D.R. Horton filed the motion on Friday with the state Land Use Commission and the last-minute move is raising eyebrows among opponents who are trying to stop the controversial project known as Hoopili.
At issue is whether a delay would push a final decision past the end of June, when the terms of two commissioners expire. They will be replaced by appointees of Gov. Neil Abercrombie who has said that he supports the project.
“The new people would be Abercrombie people and the administration has been favorable to the development,” said Kioni Dudley, president of Friends of Makakilo, a chief opponent of the development.

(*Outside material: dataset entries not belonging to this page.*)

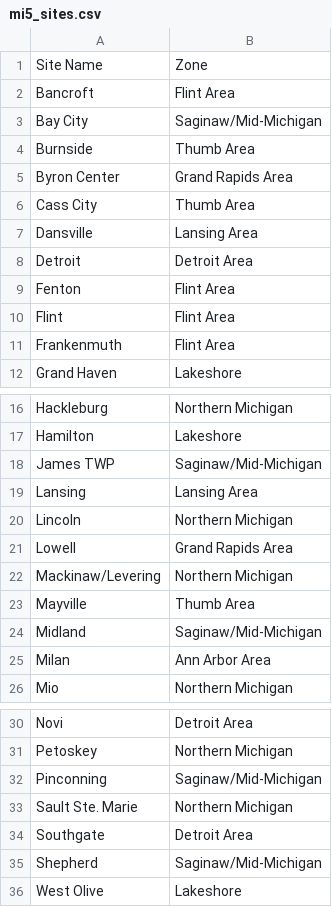
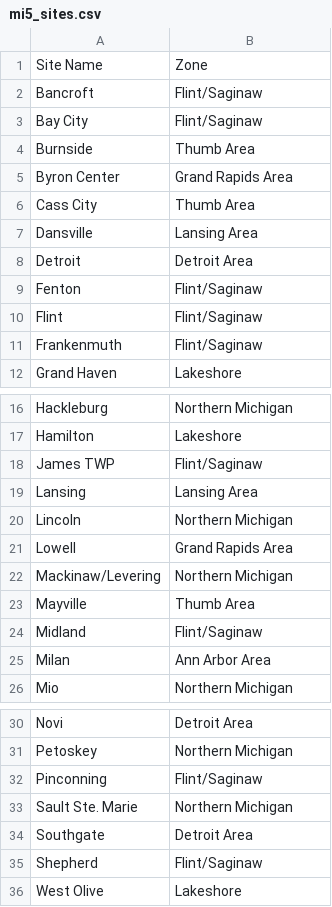
Before and after one commit to dbehnke/codeplugs, a CSV file: mi5/mi5_sites.csv, drawn as a sheet; only a part is shown, gaps mark what is left out.

Commit message:
feat: merge Flint and Saginaw zones

```diff
--- a/mi5/mi5_sites.csv
+++ b/mi5/mi5_sites.csv
@@ -1,4 +1,4 @@
 Site Name,Zone
-Bancroft,Flint Area
-Bay City,Saginaw/Mid-Michigan
+Bancroft,Flint/Saginaw
+Bay City,Flint/Saginaw
 Burnside,Thumb Area
@@ -8,5 +8,5 @@ Dansville,Lansing Area
 Detroit,Detroit Area
-Fenton,Flint Area
-Flint,Flint Area
-Frankenmuth,Flint Area
+Fenton,Flint/Saginaw
+Flint,Flint/Saginaw
+Frankenmuth,Flint/Saginaw
 Grand Haven,Lakeshore
@@ -17,3 +17,3 @@ Hackleburg,Northern Michigan
 Hamilton,Lakeshore
-James TWP,Saginaw/Mid-Michigan
+James TWP,Flint/Saginaw
 Lansing,Lansing Area
@@ -23,3 +23,3 @@ Mackinaw/Levering,Northern Michigan
 Mayville,Thumb Area
-Midland,Saginaw/Mid-Michigan
+Midland,Flint/Saginaw
 Milan,Ann Arbor Area
@@ -31,6 +31,6 @@ Novi,Detroit Area
 Petoskey,Northern Michigan
-Pinconning,Saginaw/Mid-Michigan
+Pinconning,Flint/Saginaw
 Sault Ste. Marie,Northern Michigan
 Southgate,Detroit Area
-Shepherd,Saginaw/Mid-Michigan
+Shepherd,Flint/Saginaw
 West Olive,Lakeshore
```
Also changed, not shown: 1 other file.
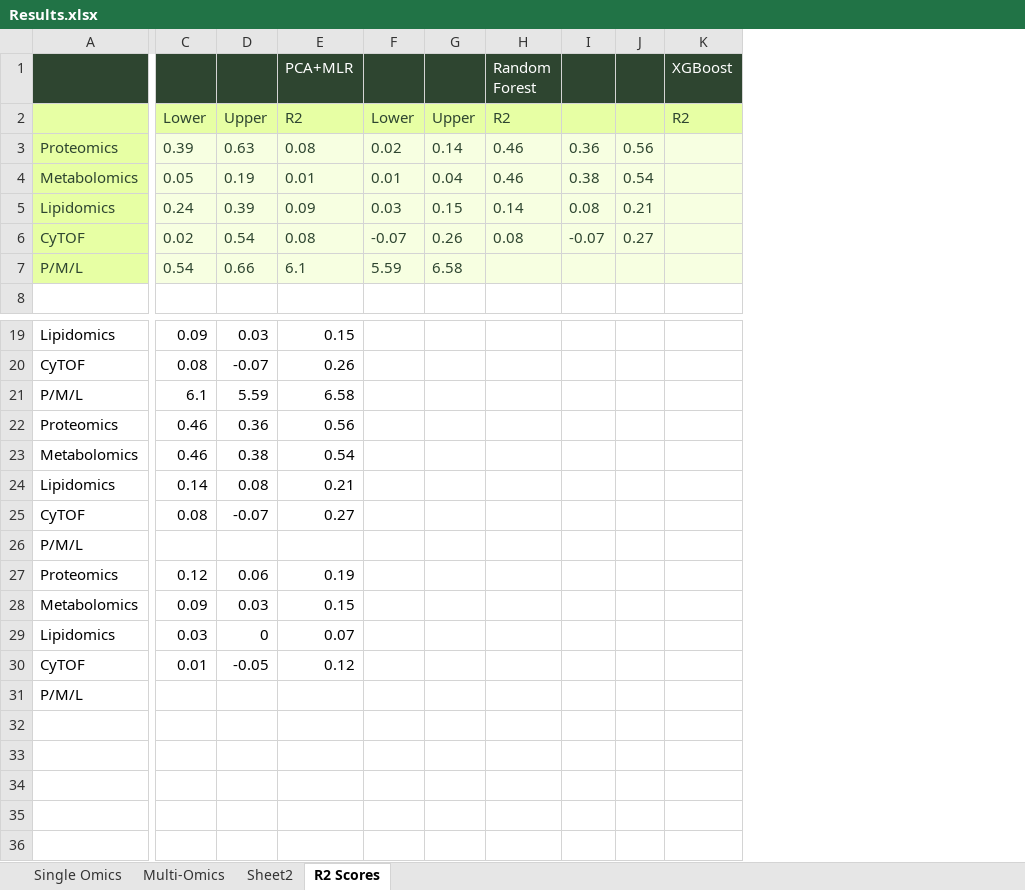
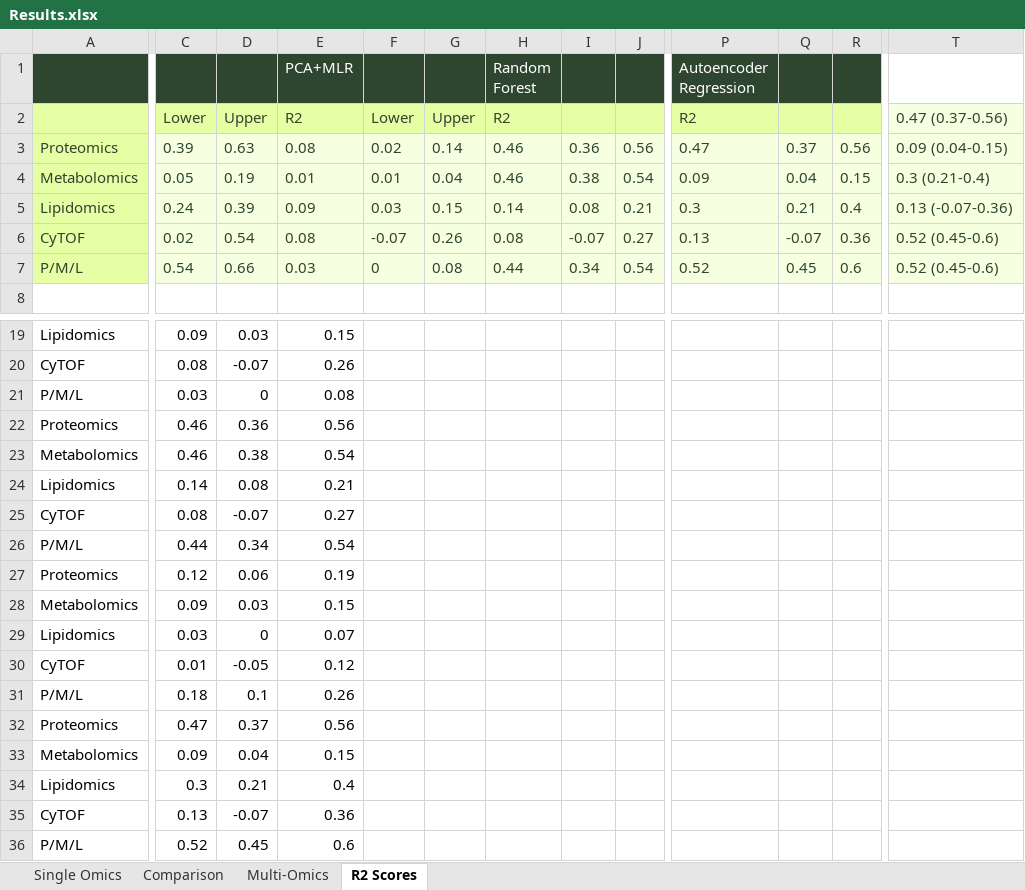
Before and after one commit to mattshu0410/BioHEART-Biological-Age, an Excel workbook: Results.xlsx, sheet R2 Scores, drawn as a sheet; only a part is shown, gaps mark what is left out; values as stored, in another font and other column widths than the file's, no borders; removed rows and columns are numbered as before the commit, all else as after; rows hold the shown columns only; the diff covers the shown part only; the diff names each change by its address in the sheet, - before the commit and + after, or states it on an @@ line.

```diff
--- a/Results.xlsx (sheet R2 Scores)
+++ b/Results.xlsx (sheet R2 Scores)
-sheet tab: Sheet2
+sheet tab: Comparison
@@ sheet tab order changed: Single Omics | Comparison | Multi-Omics | R2 Scores @@
@@ column K (XGBoost) hidden, row 2: R2 @@
+column P (Autoencoder Regression), rows 2-7: R2 | 0.47 | 0.09 | 0.3 | 0.13 | 0.52
+column Q, rows 3-7: 0.37 | 0.04 | 0.21 | -0.07 | 0.45
+column R, rows 3-7: 0.56 | 0.15 | 0.4 | 0.36 | 0.6
+column T, rows 2-7: 0.47 (0.37-0.56) | 0.09 (0.04-0.15) | 0.3 (0.21-0.4) | 0.13 (-0.07-0.36) | 0.52 (0.45-0.6) | 0.52 (0.45-0.6)
-E7 (PCA+MLR): 6.1
+E7 (PCA+MLR): 0.03
-F7: 5.59
+F7: 0
-G7: 6.58
+G7: 0.08
-H7 (Random Forest): (empty)
+H7 (Random Forest): 0.44
-I7: (empty)
+I7: 0.34
-J7: (empty)
+J7: 0.54
-C21: 6.1
+C21: 0.03
-D21: 5.59
+D21: 0
-E21 (PCA+MLR): 6.58
+E21 (PCA+MLR): 0.08
-C26: (empty)
+C26: 0.44
-D26: (empty)
+D26: 0.34
-E26 (PCA+MLR): (empty)
+E26 (PCA+MLR): 0.54
-C31: (empty)
+C31: 0.18
-D31: (empty)
+D31: 0.1
-E31 (PCA+MLR): (empty)
+E31 (PCA+MLR): 0.26
+row 32: Proteomics | 0.47 | 0.37 | 0.56
+row 33: Metabolomics | 0.09 | 0.04 | 0.15
+row 34: Lipidomics | 0.3 | 0.21 | 0.4
+row 35: CyTOF | 0.13 | -0.07 | 0.36
+row 36: P/M/L | 0.52 | 0.45 | 0.6
```
Also changed, not shown: 1 added column, 1 removed column and 3 edited cells elsewhere in this sheet, sheet Comparison, sheet Single Omics, 19 other files.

An executive at D.R. Horton brushed off the notion that the company is trying to get a more favorable commission. Cameron Nekota, an executive vice president, said the company is asking for an extension in order to clarify a constitutional issue.
The developer has requested three weeks to file legal briefs in the case, with a one week opportunity for opponents to respond.
“After a five year process, we want to make sure everything is covered and that the commission has everything it needs to make a fair decision in this case,” Nekota said. “From our perspective, it’s been a long process that has attracted much scrutiny. We want to make sure the commission has all that (information).”
This is D.R. Horton’s second attempt to convince the commission to reclassify more than 1,000 acres of prime agricultural land to urban use. Last time, the commission rejected its petition saying that the company had failed to provide an adequate timeline for completing the project.
Other intervenors in the case include the Sierra Club and Sen. Clayton Hee, who is being represented by attorney Eric Seitz.
Seitz said he plans to object to D.R.Horton’s motion and that the commission’s schedule for the proceedings was aimed at concluding the process before members left the commission.
“To bring something like this up at the last minute is just bizarre,” Seitz said.
The terms of Normand Lezy, chair of the commission, and Lisa Judge expire June 30. Abercrombie has already appointed Lance Inouye, president and CEO of Ralph S. Inouye Co., a general contractor and developer of government properties and commercial real estate, to fill Lezy’s position. A replacement for Judge has not been announced.
New commissioners could vote on the case even though they haven’t sat through the quasi-judicial proceedings. But they must attest to having read all of the documents and files in the case. The case has stretched out over the past eight months and both sides have presented hours of testimony on issues including the loss of farmland, traffic impacts, the impact on water resources and expected job creation.
At least six of the nine members on the commission must approve D.R. Horton’s petition to reclassify the land.
The commission is also up against a July 26 deadline — if commissioners don’t make a decision by then, D.R. Horton’s petition is automatically granted.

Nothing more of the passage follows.